*** Input for this task Section Begins ***

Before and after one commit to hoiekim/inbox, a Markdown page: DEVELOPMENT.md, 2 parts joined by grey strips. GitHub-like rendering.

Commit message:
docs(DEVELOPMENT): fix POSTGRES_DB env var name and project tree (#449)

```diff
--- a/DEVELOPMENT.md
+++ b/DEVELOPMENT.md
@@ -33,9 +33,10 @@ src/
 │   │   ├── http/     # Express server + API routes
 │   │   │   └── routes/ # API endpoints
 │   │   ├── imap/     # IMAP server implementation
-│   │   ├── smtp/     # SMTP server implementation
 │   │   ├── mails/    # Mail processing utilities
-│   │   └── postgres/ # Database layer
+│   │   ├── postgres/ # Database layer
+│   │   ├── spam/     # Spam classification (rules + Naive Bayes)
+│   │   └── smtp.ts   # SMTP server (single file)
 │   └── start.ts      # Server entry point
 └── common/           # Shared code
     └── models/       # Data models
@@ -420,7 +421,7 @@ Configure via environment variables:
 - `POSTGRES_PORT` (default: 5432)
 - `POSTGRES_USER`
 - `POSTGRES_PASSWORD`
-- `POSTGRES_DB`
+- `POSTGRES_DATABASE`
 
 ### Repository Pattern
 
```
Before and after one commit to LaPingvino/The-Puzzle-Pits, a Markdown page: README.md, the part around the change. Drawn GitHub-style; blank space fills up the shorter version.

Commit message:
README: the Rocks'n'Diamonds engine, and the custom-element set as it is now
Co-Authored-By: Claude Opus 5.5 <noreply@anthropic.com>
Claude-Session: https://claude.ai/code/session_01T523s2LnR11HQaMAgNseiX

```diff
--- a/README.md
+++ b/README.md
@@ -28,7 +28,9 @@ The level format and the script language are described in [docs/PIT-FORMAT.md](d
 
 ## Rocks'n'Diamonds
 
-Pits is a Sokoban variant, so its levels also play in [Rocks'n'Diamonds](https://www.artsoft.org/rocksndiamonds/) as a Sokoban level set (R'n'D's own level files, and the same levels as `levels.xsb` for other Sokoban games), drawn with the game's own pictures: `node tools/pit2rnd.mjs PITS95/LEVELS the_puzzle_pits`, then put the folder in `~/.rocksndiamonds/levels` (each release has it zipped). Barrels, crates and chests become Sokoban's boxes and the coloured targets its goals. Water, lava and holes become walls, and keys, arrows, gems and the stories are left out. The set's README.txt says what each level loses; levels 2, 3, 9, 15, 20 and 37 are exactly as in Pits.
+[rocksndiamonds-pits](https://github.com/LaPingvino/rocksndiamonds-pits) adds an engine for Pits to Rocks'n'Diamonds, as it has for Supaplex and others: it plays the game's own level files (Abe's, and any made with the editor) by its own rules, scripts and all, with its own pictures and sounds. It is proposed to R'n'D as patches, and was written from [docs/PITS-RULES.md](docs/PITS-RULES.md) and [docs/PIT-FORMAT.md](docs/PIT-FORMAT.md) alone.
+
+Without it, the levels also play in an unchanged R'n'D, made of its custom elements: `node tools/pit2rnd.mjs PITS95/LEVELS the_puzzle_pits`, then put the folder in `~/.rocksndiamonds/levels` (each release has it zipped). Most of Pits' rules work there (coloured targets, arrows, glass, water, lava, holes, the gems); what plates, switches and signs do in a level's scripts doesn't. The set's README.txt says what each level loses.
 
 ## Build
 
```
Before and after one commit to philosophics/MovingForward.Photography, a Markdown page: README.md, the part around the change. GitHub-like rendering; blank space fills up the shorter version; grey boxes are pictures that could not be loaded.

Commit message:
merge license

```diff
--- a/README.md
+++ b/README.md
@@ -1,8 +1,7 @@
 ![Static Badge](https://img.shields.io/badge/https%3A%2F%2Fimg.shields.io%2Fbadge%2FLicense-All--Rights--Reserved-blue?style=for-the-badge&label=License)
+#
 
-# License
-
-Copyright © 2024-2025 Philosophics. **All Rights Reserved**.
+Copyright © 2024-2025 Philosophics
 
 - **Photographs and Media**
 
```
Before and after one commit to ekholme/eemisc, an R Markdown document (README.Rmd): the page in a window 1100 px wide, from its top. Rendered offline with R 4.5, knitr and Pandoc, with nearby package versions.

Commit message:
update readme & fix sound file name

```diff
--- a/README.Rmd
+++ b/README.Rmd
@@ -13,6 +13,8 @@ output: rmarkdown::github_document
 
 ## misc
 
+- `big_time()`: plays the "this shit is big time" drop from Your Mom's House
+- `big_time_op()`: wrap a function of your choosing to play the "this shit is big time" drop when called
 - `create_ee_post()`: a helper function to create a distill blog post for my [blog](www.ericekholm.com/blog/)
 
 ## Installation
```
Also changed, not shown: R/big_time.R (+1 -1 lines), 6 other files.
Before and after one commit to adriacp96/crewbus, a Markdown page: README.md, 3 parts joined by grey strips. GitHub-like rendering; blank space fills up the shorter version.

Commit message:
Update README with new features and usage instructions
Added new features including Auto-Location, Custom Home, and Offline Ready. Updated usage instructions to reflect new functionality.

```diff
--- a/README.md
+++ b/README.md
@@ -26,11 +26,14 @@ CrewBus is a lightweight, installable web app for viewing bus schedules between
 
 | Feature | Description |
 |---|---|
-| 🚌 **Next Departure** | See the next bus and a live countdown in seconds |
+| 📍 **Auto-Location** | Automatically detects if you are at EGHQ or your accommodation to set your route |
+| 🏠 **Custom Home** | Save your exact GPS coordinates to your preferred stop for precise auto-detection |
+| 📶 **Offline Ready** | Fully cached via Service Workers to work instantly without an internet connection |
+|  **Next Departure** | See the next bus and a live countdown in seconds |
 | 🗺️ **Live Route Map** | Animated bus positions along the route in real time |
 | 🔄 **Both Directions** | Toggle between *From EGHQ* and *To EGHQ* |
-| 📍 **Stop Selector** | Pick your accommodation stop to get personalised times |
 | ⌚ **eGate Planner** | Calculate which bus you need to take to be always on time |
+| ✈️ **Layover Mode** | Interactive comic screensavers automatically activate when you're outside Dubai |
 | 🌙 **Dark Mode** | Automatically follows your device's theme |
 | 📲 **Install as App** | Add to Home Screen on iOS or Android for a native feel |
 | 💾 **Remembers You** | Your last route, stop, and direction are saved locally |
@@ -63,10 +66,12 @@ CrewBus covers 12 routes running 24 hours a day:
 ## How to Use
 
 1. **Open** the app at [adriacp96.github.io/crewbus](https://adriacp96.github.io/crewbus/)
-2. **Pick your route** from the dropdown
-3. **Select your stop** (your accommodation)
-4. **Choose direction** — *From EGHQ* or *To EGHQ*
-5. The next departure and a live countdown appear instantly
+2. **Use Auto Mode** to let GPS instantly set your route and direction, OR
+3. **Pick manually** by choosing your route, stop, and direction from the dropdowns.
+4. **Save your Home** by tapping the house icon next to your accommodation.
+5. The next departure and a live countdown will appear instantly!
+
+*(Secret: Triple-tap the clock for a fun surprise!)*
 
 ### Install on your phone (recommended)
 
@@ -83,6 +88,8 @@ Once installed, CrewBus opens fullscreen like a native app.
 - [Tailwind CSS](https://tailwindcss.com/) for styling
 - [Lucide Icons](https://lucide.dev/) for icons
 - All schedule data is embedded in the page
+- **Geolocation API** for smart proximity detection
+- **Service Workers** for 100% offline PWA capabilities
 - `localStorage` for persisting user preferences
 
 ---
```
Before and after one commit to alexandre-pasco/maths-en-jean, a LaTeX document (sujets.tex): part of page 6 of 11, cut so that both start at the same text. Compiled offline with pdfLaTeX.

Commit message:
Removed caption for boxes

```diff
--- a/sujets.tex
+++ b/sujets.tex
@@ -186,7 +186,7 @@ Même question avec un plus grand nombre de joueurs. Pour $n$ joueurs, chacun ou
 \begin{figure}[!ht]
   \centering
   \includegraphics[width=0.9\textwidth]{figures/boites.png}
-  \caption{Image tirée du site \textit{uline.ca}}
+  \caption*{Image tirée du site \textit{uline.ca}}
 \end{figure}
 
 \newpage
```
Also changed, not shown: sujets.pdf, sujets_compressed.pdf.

*** Input for this task Section Ends ***

● Activity:
Return every line of the entries above that the string "countdown" appears in.

● Answer for the task:
-| 🚌 **Next Departure** | See the next bus and a live countdown in seconds |
+|  **Next Departure** | See the next bus and a live countdown in seconds |
-5. The next departure and a live countdown appear instantly
+5. The next departure and a live countdown will appear instantly!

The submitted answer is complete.